BEGIN DATASET RECORDS
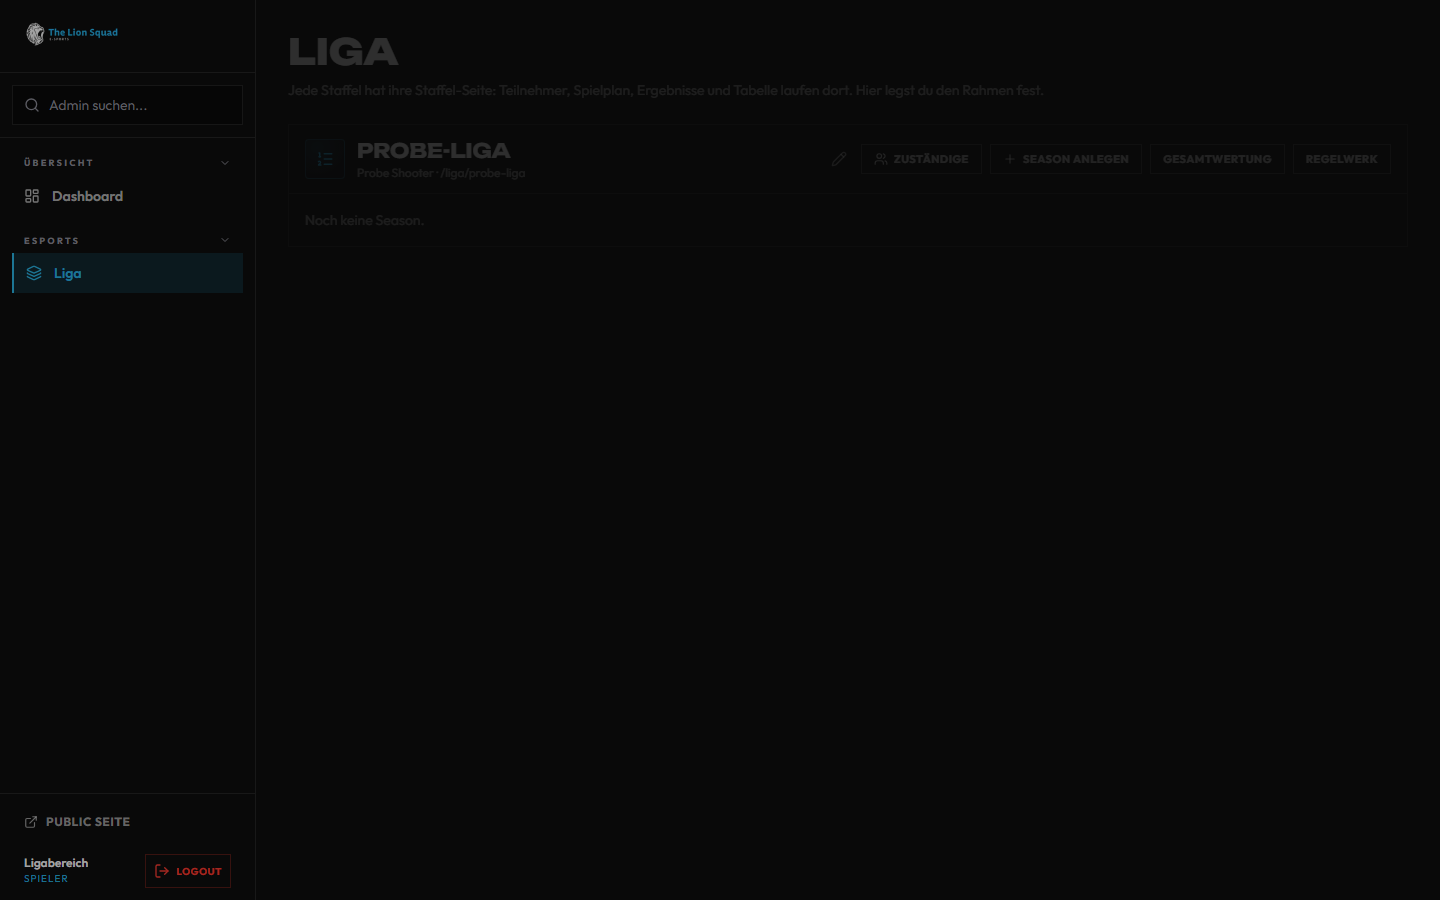
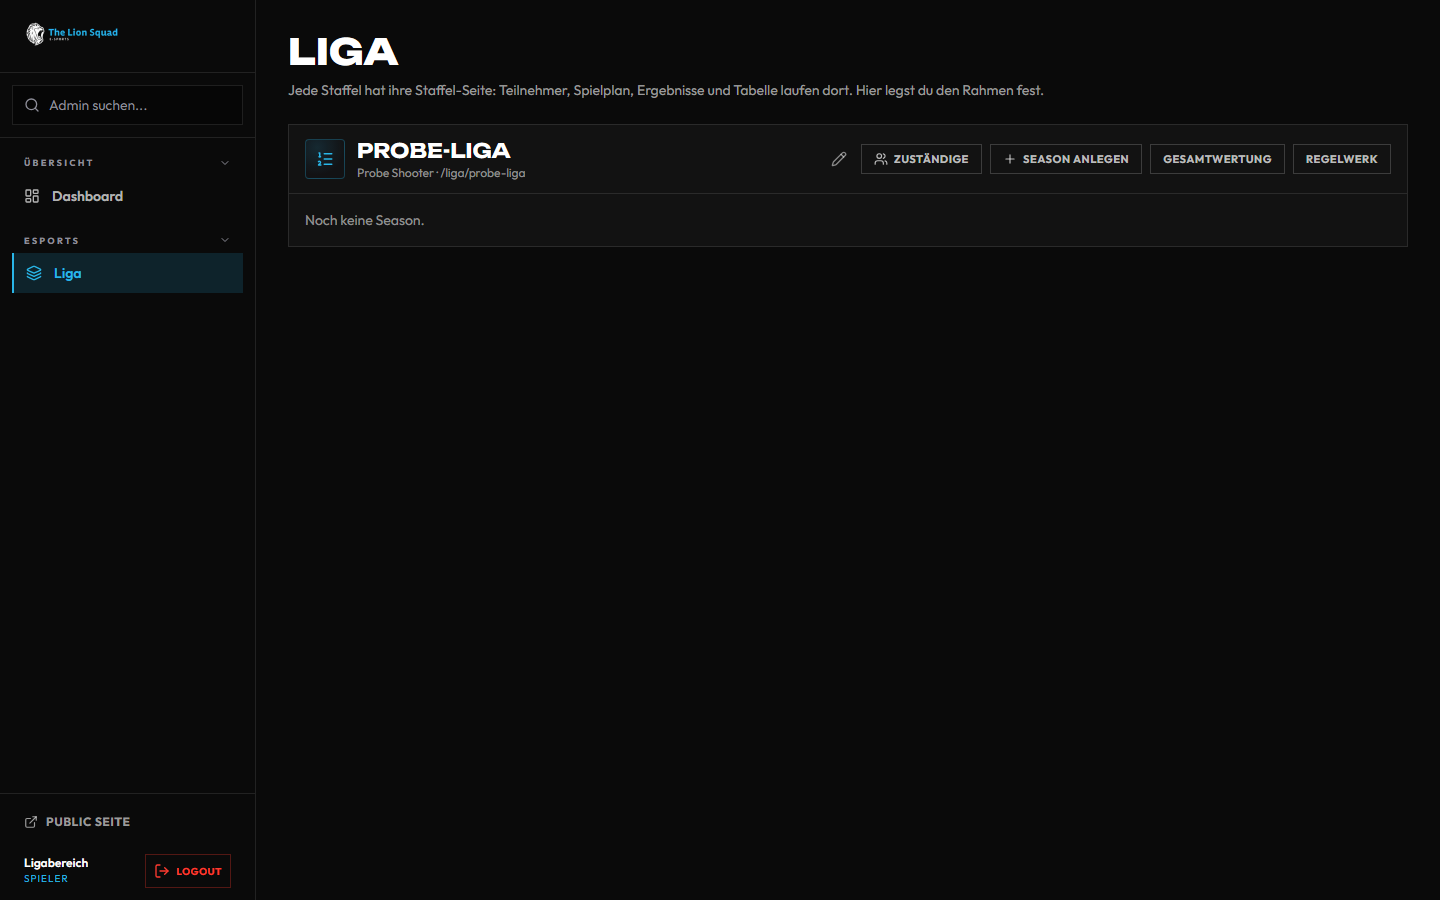
docs: Bild des Menüs der Liga-Leitung nach der Einblendung, Handbuch zu alten Staffel-Einsätzen (#2262)

diff --git a/frontend/e2e/admin-tournaments-without-staffeln.spec.js b/frontend/e2e/admin-tournaments-without-staffeln.spec.js
@@ -147,6 +147,9 @@ for (const [width, height] of [[390, 844], [1440, 900]]) {
     await expect(page.locator('a[href="/admin/leagues"]:visible').first()).toBeVisible();
     await expect(page.locator('nav a[href="/admin/tournaments"]')).toHaveCount(0);
     await noSideScroll(page);
+    // Seite und Schublade blenden ein - das Bild erst, wenn keine Animation mehr läuft (bei 1440 px war der Inhalt sonst fast schwarz).
+    await page.waitForFunction(() => document.getAnimations().every((animation) => animation.playState !== "running"));
+    await expect(page.getByRole("heading", { level: 1 })).toHaveCSS("opacity", "1");
     await shot(page, `menue-liga-leitung-${width}.png`);
   });
 }

diff --git a/docs/handbuch/liga.md b/docs/handbuch/liga.md
@@ -116,7 +116,7 @@ automatisch. Bis zu dieser Vergabe sehen bisherige Turnierleiter von der Liga nu
 - **Bilder:** Zuständige ohne Admin-Medien laden Emblem, Banner und Gewinnbilder als eigene Bilder hoch (kein SVG), die Mediathek zeigt ihnen nur diese.
 - Vergeben und entfernen darf nur der Bereich **Ligen**. Liga anlegen und löschen auch.
 - **Co-Teams in einer laufenden Staffel:** Kader, Captain, Vertreter und Status ändern nur noch die eigene Teamleitung und die Liga-Leitung mit **Kader prüfen** (Season → Reiter **Anmeldung und Kader** → **Kader und Spiel-IDs** → **Kader bearbeiten**). Die Turnierleitung nicht mehr. Nach dem Ende der Staffel gilt wieder alles wie vorher.
-- **Helfer** am Turnier (Organisation, Schiedsrichter, Ergebnisdienst, Station) lesen in einer Staffel nur noch. Ergebnisse tragen dort nur Zuständige und der Bereich Ligen ein.
+- **Helfer** am Turnier (Organisation, Schiedsrichter, Ergebnisdienst, Station) lesen in einer Staffel nur noch. Ergebnisse tragen dort nur Zuständige und der Bereich Ligen ein. Alte Helfer-Einsätze in einer Staffel stehen in **Mein Dienst** nur bei Personen mit einem Recht in dieser Liga, sonst gar nicht, und sie zählen nicht als Turnier-Einsatz.
 
 **Befangenheit:** Wer in einem Spiel selbst beteiligt ist (Kader einer Seite, Captain, Vertreter, Hauptteam-Leitung), korrigiert dort
 keine Ergebnisse, entscheidet keine Proteste, verhängt keine Strafen und setzt keinen Termin direkt. Die Matchseite und der Matchplan sagen es, der

diff --git a/docs/LIGA.md b/docs/LIGA.md
@@ -2234,7 +2234,9 @@ ohne Liga, Liga-Leitung mit `manage` die Staffeln ihrer Ligen.
 
 **Wege des Servers in die Verwaltung (#2262, Paket D):** `staffel_guard.tournament_admin_path(t, anchor=, tab=)` führt eine Staffel auf
 `/admin/leagues/staffeln/<id>` (mit Sprungmarke), ein Turnier auf `/admin/tournaments/<id>` (mit `?tab=`). Genutzt von Mein Dienst
-(Helfer-Einsatz → `#helfer`), `ended_live` und Admin → Strafen (Kampflos → `#spiele`). `league_links` trägt für die Verwaltung
+(Helfer-Einsatz → `#helfer`; eine Staffel-Zeile nur mit Lese-Recht in ihrer Liga, `league_permissions.can(user, READ, league_id)`,
+Fabian 18.11.), `ended_live` und Admin → Strafen (Kampflos → `#spiele`). `has_staff_assignment` im Profil zählt alte Einsätze in Staffeln nicht
+(`auth._tournament_assignment_outside_staffeln`). `league_links` trägt für die Verwaltung
 zusätzlich `league_id` (Brotkrumen). Die Startseite der Verwaltung (`GET /api/admin/dashboard`) zählt `open_disputes`,
 `active_tournaments`, `registration_open`, `total_tournaments` sowie in `daily_tasks` `reported_results` und `schedule_deadlines` ohne
 Staffeln (`daily_center.count_without_staffeln`, eine Aggregation je Turnier); für den Bereich Ligen kommt

diff --git a/docs/handbuch/admin.md b/docs/handbuch/admin.md
@@ -269,7 +269,9 @@ führt nach `/admin`, und das öffnet die eigene Arbeit statt „Kein Zugriff“
 - **Helfer** landen auf **Mein Dienst** (`/admin/dienst`): ihre Turniere und Fast Laps, **heute zuerst**, je mit
   Uhrzeit, ihrer **Rolle** samt dem Satz, was sie darf, und dem Knopf **Turnierleitung öffnen** (die Ansicht `/tournaments/<Name>/leitung`, siehe
   [Turniere](turniere.md)) bzw. **Fast Lap öffnen**. **Vorbereiten** führt in die Turnierverwaltung,
-  bei einem alten Einsatz in einer Liga-Staffel auf deren Staffel-Seite (**Einstellungen → TV und Helfer**, nur lesend). Abgeschaltete
+  bei einem alten Einsatz in einer Liga-Staffel auf deren Staffel-Seite (**Einstellungen → TV und Helfer**, nur lesend). Solche
+  alten Staffel-Einsätze stehen nur bei Personen, die in dieser Liga ein Recht haben; sie zählen auch nicht als Turnier-Einsatz
+  (kein Menüpunkt „Turniere“ nur deswegen). Abgeschaltete
   Einsätze und Turniere, die vorbei sind, stehen nicht mehr da.
 - **Moderatoren** landen direkt bei den **Meldungen** (`/admin/moderation`). Unter „Mein Dienst“ steht die Zahl der
   offenen Meldungen.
END DATASET RECORDS
Precisely the lines between those holding "Hauptteam-Leitung), korrigiert dort" and "eine Staffel-Zeile nur", inclusive, are to be reproduced from the listing above, with nothing added.

 **Befangenheit:** Wer in einem Spiel selbst beteiligt ist (Kader einer Seite, Captain, Vertreter, Hauptteam-Leitung), korrigiert dort
 keine Ergebnisse, entscheidet keine Proteste, verhängt keine Strafen und setzt keinen Termin direkt. Die Matchseite und der Matchplan sagen es, der

diff --git a/docs/LIGA.md b/docs/LIGA.md
@@ -2234,7 +2234,9 @@ ohne Liga, Liga-Leitung mit `manage` die Staffeln ihrer Ligen.
 
 **Wege des Servers in die Verwaltung (#2262, Paket D):** `staffel_guard.tournament_admin_path(t, anchor=, tab=)` führt eine Staffel auf
 `/admin/leagues/staffeln/<id>` (mit Sprungmarke), ein Turnier auf `/admin/tournaments/<id>` (mit `?tab=`). Genutzt von Mein Dienst
-(Helfer-Einsatz → `#helfer`), `ended_live` und Admin → Strafen (Kampflos → `#spiele`). `league_links` trägt für die Verwaltung
+(Helfer-Einsatz → `#helfer`; eine Staffel-Zeile nur mit Lese-Recht in ihrer Liga, `league_permissions.can(user, READ, league_id)`,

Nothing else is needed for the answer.